    In News

    • Government is preparing to include ASHA and anganwadi workers/helpers in its Ayushman Bharat scheme as announced in Intereim Budget 2024.

    AboutAB PM-JAY

    • Ayushman Bharat Pradhan Mantri – Jan Arogya Yojana (AB PM-JAY) is the largest publicly funded health assurance scheme in the world .
    • It provides health cover of Rs. 5 lakhs per family per year for secondary and tertiary care hospitalization.
    • The households included are based on the deprivation and occupational criteria of Socio-Economic Caste Census 2011 (SECC 2011) for rural and urban areas respectively.
    Do you know ?
    Ayushman Bharat is a flagship scheme of Government of India 
    – It was recommended by the National Health Policy 2017, to achieve the vision of Universal Health Coverage (UHC).
    – It has been designed to meet Sustainable Development Goals (SDGs) and its underlying commitment, which is to “leave no one behind.”It adopts a continuum of care approach, comprising of two interrelated components, which are –
    A. Health and Wellness Centres (HWCs)
    B. Pradhan Mantri Jan Arogya Yojana (PM-JAY)

    Source:TH

    Brumation

    Syllabus: GS3/Environmental Adaptation

    Context:

    • Researchers have observed instances of brumation in various reptilian species across habitats.

    About Brumation

    • It’s a state of sluggishness, inactivity, or torpor exhibited by reptiles during winter or extended periods of low temperature because of scarcity of food.
      • It is a period of dormancy in reptiles, similar to hibernation in mammals, to conserve energy and survive the adverse environmental conditions.
    • During brumation, reptiles may retreat to underground burrows, rock crevices or other sheltered areas where temperatures are relatively more stable.

    Brumating Species

    • Turtles (box and painted), Tortoises, Snakes, Lizards and some amphibians like frogs.
      • The Bearded Dragon is the most brumating of all the known reptiles.

    Significance of Brumation

    • It allows reptiles to go weeks or even months without eating, and to conserve energy and minimise their resource requirements.
    • It is crucial for reptiles to survive cold climes and endure challenging environmental conditions, until they can reemerge to feed and reproduce in more favourable climes.
    • It is a survival strategy hardwired into these animals over thousands of years to adapt to sudden climatic changes.

    Source: TH

    Hastsal Minar

    Syllabus: GS1/Art and Culture

    Context:

    • Recently, efforts are being made to unravel the mysteries surrounding the Hastsal Minar, a Mughal-era symbol of glory.

    About the Hastsal Minar:

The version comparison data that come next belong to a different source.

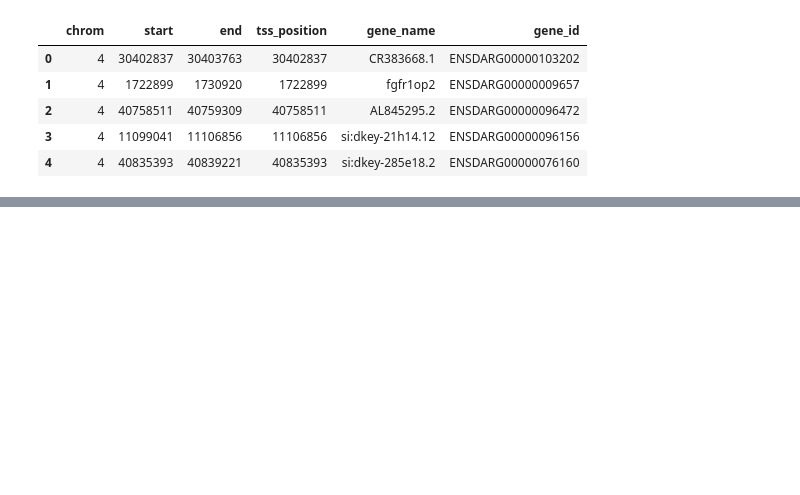
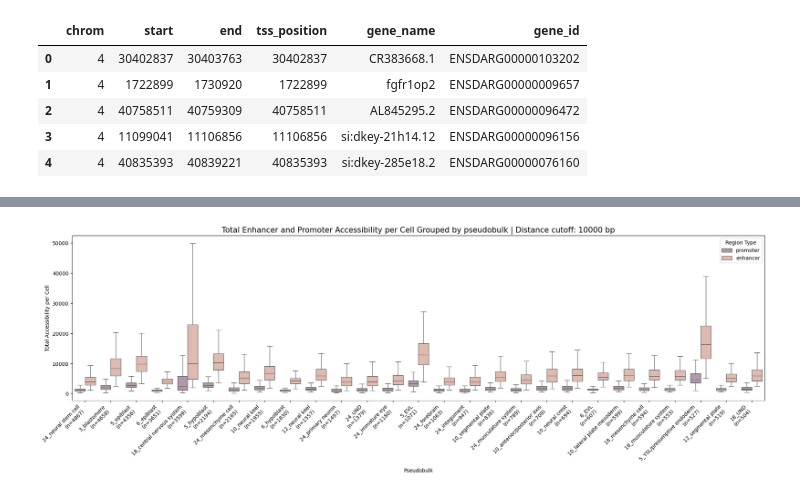
Before and after one commit to mourouzidou/zebrafish_development, a Jupyter notebook: notebooks/embryo/prepare_ATAC_data.ipynb, the cells around one changed output, grey strips where cells are left out. Cells and saved outputs as stored; diff of their text form; code cells hidden in the pictures; blank space fills up the shorter version.

```diff
--- a/notebooks/embryo/prepare_ATAC_data.ipynb
+++ b/notebooks/embryo/prepare_ATAC_data.ipynb
@@ -572,0 +398,4 @@ atac_metadata_df
+# %%
+plot_grouped_enh_prom(long_df, 'pseudobulk', distance_cutoff=10000, min_cells=500)
+# %% [output]
+[figure, added]
```
Also changed, not shown: parts of 20 cells of this notebook.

    • It is known as the Mini Qutub Minar, is a minaret tower located in Hastsal village in West Delhi, India.
    • Construction: The minar was built in 1650 by Mughal emperor Shah Jahan.
      • It was constructed using lakhori bricks and clad with red sandstone.
    • Design: The tower stands tall at 17 metres tall on a raised platform, with a reducing diameter. It stands on a square platform with an octagonal body.
      • It was originally a five-storey tower, topped with a domed Chhatri pavilion.
      • The design of the tower resembles the Qutub Minar of Delhi.
    • Current State: The minar is currently endangered and has been opened for tourists after renovation.
      • It has three floors at present, compared to five earlier.
    • Historical Significance: The minar was used by Emperor Shah Jahan for his entertainment after hunting in the encompassing wilderness that used to surround this colossal Hastsal minaret and royal hunting lodge.

    Source: IE